By Frank Enright
SYDNEY — As the 1994 Rugby League season got under way, players, through their union, registered their first dispute with the clubs in the Industrial Relations Commission. On March 17 the commission declared that a dispute existed and ordered both parties to negotiate.
The union will negotiate with the clubs through New South Wales Rugby League, after which the results will be reported back to players.
Through the players' section of the Media, Entertainment and Arts Alliance (MEAA), the League's sports workers had already negotiated 13 changes to their standard contract. Canterbury's Simon Gillies, one of the negotiators, marked the progress the players have recently made: "In the past, the contract has never been discussed between the players and chief executives. Our new contract is a step in the right direction and represents a better deal for players."
MEAA Rugby League Players' branch secretary Peter Moscatt told Green Left Weekly that the players ultimately want a decent superannuation scheme and retirement fund as well as a safety net to provide against work injuries.
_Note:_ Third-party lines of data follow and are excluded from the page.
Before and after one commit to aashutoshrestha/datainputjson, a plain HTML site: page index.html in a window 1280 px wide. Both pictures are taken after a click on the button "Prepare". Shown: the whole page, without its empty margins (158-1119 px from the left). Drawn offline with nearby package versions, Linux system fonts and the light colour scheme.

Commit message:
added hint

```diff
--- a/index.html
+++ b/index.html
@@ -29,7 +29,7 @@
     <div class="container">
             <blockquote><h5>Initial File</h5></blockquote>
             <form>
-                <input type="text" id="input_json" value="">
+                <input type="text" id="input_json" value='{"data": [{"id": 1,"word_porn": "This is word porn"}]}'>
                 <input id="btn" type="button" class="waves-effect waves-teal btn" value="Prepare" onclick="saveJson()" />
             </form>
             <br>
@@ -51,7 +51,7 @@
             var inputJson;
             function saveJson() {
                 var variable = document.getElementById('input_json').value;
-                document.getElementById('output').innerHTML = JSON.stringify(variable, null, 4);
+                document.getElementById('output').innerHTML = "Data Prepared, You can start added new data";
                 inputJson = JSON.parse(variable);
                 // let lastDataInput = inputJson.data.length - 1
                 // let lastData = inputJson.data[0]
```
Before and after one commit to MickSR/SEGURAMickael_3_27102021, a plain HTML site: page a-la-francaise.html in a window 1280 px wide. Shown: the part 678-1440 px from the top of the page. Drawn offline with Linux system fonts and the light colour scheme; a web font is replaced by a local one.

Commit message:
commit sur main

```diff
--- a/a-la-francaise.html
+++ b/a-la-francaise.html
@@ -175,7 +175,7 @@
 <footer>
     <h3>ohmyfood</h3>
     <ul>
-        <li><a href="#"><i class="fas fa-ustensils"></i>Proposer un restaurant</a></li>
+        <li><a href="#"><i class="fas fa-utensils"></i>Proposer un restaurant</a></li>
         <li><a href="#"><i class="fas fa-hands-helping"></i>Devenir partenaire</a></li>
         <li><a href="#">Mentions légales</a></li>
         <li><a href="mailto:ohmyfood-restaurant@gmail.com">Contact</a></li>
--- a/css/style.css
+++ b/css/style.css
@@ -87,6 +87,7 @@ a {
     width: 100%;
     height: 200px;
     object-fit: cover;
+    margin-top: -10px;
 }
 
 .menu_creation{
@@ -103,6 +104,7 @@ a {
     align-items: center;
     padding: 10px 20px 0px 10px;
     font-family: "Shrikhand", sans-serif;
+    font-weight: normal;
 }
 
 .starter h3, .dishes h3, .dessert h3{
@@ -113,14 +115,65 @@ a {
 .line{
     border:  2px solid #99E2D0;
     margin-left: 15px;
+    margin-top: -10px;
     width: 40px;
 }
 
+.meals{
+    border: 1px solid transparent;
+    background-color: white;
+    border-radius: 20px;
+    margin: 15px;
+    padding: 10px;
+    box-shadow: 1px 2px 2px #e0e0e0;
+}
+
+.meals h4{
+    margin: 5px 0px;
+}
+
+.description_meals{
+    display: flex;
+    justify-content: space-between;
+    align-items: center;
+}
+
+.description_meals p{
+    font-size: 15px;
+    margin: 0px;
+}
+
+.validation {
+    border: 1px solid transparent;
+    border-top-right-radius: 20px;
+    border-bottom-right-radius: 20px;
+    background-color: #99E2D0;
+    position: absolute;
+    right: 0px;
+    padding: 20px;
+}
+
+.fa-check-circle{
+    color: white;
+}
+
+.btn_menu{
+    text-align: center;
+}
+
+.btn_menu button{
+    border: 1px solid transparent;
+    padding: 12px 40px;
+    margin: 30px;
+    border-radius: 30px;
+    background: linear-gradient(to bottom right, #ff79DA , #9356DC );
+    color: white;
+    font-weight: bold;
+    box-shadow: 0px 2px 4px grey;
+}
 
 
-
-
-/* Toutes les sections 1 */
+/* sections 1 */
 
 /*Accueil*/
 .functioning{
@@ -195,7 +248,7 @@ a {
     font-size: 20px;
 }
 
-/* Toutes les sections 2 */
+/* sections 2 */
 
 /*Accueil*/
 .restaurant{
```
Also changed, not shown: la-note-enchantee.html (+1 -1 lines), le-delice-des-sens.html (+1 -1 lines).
Moscatt points out that an award will give players the same protection enjoyed by other workers. When an award is established, individual players will not have to take long and costly legal action to have their contracts enforced.
Currently about 80% of League players are unionised, although not all are members of the Alliance. The Alliance is, however, the only union able to represent players before the industrial commission.
The Alliance, says Moscatt, will also ensure that players will get other provisions that are standard to other workers in Australia, such as annual leave entitlements, long service leave and minimum rates of pay. Increasingly, the game is prospering and becoming a big money spinner. New clubs from Perth, Adelaide and Queensland will join the league next year; it is only appropriate that the skills, effort and sacrifice of the players are rewarded.